Some or even a lot of the reason Democrats did so well in the Midterms is they were able to put a message out there that Republicans were coming for many of people’s most important benefits. Especially health benefits. And when Republican candidates denied this (aka lied about it) nobody believed them.
And it kind of resoundingly answered the question: who’d you rather having looking out for your Medicare, Social Security, Medicaid, and Obamacare? So run with that. Focus on keeping and even improving what Trump’s going to take away, and keeping the American economy sound in the process.
- Forget, for now, about whether Medicare for All is the way to go: because no way you can talk about it without scaring people it’s going to blow a hole in the economy and take insurance they like away and raise their taxes. Also, Trump can now say, as he did last night in New Hampshire: “The Democrat party wants to run your healthcare, but they can’t even run a caucus in Iowa“, and it’s legit.

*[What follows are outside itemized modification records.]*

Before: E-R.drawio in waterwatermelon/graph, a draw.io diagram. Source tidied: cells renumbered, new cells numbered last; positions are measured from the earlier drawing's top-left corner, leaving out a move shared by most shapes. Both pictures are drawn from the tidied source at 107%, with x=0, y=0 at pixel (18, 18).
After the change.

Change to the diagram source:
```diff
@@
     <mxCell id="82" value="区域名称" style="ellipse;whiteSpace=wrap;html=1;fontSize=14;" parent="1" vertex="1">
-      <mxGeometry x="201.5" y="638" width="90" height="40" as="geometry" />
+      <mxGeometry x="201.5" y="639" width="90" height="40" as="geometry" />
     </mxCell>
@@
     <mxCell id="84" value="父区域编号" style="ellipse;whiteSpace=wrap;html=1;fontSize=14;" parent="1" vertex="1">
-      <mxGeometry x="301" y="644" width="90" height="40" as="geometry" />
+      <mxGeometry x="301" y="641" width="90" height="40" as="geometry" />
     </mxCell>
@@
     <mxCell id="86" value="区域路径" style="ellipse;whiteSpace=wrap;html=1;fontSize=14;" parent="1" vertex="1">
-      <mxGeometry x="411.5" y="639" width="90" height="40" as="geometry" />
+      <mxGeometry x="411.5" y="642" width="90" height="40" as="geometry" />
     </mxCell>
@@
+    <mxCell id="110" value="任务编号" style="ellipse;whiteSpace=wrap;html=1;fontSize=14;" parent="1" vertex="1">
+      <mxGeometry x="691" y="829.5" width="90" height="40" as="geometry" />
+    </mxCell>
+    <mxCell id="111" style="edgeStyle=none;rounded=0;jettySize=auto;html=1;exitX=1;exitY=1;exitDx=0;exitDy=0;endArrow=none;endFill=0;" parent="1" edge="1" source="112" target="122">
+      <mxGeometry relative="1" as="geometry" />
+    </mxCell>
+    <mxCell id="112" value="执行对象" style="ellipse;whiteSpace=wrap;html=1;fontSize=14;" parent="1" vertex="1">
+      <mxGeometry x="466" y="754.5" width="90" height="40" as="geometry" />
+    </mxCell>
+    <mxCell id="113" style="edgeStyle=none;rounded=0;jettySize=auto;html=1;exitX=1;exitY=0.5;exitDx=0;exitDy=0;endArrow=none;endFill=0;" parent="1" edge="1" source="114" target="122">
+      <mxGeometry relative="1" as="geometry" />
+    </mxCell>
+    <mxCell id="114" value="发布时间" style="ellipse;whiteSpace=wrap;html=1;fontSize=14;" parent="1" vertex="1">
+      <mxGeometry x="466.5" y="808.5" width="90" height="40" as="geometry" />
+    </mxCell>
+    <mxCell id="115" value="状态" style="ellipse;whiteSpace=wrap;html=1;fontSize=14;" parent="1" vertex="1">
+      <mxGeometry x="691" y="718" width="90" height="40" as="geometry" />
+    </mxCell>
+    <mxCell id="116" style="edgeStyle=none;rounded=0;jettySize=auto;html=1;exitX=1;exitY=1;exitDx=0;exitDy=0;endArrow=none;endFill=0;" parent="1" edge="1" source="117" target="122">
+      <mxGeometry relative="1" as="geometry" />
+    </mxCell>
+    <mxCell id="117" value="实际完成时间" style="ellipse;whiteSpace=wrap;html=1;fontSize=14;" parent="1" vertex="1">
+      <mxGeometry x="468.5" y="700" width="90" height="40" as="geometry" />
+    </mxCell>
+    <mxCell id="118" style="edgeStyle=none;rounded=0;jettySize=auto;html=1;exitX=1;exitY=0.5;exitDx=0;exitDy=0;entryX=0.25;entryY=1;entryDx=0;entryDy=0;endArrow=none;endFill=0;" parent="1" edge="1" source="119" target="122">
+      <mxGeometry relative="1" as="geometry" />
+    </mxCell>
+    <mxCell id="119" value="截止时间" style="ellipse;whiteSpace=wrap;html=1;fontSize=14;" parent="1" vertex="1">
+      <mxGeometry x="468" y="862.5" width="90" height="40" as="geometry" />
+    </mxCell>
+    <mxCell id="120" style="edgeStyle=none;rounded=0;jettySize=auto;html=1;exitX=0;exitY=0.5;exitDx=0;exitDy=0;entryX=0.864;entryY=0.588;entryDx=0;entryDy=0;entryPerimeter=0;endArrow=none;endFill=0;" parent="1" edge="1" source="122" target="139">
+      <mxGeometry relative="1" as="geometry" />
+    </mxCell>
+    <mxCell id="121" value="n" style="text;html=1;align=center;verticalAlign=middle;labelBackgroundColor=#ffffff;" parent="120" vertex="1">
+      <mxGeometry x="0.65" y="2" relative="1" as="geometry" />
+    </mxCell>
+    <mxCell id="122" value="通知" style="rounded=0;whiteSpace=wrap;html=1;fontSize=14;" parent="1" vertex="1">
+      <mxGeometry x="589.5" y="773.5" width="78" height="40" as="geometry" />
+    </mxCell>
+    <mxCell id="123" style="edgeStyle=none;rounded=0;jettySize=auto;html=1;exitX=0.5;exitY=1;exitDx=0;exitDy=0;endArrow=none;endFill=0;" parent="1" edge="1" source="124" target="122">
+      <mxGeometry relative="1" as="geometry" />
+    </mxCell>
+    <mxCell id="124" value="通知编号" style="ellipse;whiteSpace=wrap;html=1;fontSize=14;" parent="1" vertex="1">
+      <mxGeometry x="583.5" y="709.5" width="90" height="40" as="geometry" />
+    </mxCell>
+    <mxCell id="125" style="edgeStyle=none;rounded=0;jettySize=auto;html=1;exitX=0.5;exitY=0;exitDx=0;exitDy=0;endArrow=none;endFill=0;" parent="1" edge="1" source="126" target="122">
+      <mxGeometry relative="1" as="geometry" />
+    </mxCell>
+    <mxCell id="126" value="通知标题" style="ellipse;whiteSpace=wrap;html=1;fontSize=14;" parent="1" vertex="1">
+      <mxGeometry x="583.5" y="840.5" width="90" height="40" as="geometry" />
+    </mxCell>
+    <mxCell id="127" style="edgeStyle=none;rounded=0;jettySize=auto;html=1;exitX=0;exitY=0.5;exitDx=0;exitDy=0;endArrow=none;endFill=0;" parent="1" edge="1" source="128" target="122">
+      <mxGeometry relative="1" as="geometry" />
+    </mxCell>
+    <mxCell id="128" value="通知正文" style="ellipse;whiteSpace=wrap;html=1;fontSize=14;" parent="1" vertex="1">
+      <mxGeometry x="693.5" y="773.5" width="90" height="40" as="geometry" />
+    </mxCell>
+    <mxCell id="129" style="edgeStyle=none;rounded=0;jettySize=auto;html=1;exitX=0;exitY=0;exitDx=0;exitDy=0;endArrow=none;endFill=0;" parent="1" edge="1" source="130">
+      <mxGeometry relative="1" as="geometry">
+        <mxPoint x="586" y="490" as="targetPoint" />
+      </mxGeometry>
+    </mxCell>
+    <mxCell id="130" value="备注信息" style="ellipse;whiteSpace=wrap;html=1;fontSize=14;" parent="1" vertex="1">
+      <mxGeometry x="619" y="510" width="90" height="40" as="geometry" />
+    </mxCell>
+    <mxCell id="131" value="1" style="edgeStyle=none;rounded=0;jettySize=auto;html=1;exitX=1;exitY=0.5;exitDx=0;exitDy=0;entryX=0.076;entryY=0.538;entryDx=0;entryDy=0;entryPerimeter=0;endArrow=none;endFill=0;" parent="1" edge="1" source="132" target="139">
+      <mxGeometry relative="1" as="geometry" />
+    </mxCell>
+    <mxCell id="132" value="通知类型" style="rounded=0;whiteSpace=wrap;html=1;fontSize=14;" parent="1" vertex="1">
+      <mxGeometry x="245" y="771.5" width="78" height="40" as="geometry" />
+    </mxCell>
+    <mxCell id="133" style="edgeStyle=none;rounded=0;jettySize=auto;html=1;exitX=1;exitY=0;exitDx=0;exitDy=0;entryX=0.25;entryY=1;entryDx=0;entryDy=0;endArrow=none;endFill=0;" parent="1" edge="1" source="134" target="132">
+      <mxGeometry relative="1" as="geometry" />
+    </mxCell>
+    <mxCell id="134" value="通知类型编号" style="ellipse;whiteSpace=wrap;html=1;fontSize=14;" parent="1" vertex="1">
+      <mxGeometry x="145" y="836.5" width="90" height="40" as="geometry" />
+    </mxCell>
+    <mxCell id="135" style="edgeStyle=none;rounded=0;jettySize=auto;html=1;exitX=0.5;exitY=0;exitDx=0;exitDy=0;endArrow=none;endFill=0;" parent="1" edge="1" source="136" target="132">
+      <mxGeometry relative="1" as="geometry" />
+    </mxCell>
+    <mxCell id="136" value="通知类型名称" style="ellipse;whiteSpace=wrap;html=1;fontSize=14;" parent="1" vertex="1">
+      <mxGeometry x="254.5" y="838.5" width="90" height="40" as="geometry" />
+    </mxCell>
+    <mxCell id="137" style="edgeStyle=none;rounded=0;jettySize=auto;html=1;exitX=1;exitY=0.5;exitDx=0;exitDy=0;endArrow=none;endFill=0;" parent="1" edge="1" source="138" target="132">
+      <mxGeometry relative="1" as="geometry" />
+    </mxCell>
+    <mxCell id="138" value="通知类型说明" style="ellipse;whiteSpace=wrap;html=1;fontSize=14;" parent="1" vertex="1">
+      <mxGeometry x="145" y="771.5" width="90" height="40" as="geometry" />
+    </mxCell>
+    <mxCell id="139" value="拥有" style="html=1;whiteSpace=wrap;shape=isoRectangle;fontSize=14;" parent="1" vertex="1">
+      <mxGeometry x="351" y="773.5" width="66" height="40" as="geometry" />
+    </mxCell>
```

- Forget, for now, about the environment. Even though Trump’s also proposing taking a hatchet to the Environmental Protection Agency.
- Forget huge cuts to foreign aid, even though we believe that may be a catastrophic misjudgment just as China and Russia are ramping it up.
- Forget, for now, Trump crowing about how his wall’s working and how immigrants are staying out, yet he’s asking for more ICE jail beds than ever in his budget: 60,000.
- Even forget, for now, about those trillion dollar budget deficits, because people don’t really care about that either as long as they have jobs. Just like no one cared about the ridiculous levels of lending in real estate a little over a decade ago, until those loans–and the economy–collapsed.
We’re not saying those issues aren’t real and important. Just that talking about those things won’t convert one single vote to Democrat. Everybody who cares or doesn’t care about those things already have their positions on those issues staked out and that ain’t gonna change. Yeah, maybe you can get them fired up a little, and more likely to vote, but if it comes at the expense of losing others that you might otherwise have a chance of convincing, it may not be worth it.
We’re not even arguing Democrats necessarily need to nominate a centrist candidate. Give the party someone who inspires more than just a return to boring politics, fine. Just debate Medicare for All and the Green New Deal and all that good stuff after you get imto office. And of course the likelihood of getting a lot of that stuff done, or not, will depend on which party controls the House and Senate, which no one’s going to know until after the election anyway.
It’s better to move forward with one central message. If nothing else, Trump has proven people care about protection from real or perceived threats above all else. All else.
Now is the chance for Democrats to step up as the protectors of Social Security, and Medicate, and Obamacare (which the Trump Administration is trying to use the Supreme Court to dismantle since it didn’t work out for them in Congress), and Medicaid, and all those things that mean so much to so many.
But whomever the chosen Democrat ends up being, they can’t let that message get muddled. And preserving core values (and maximizing the possibility of winning) can’t become an exercise in herding cats.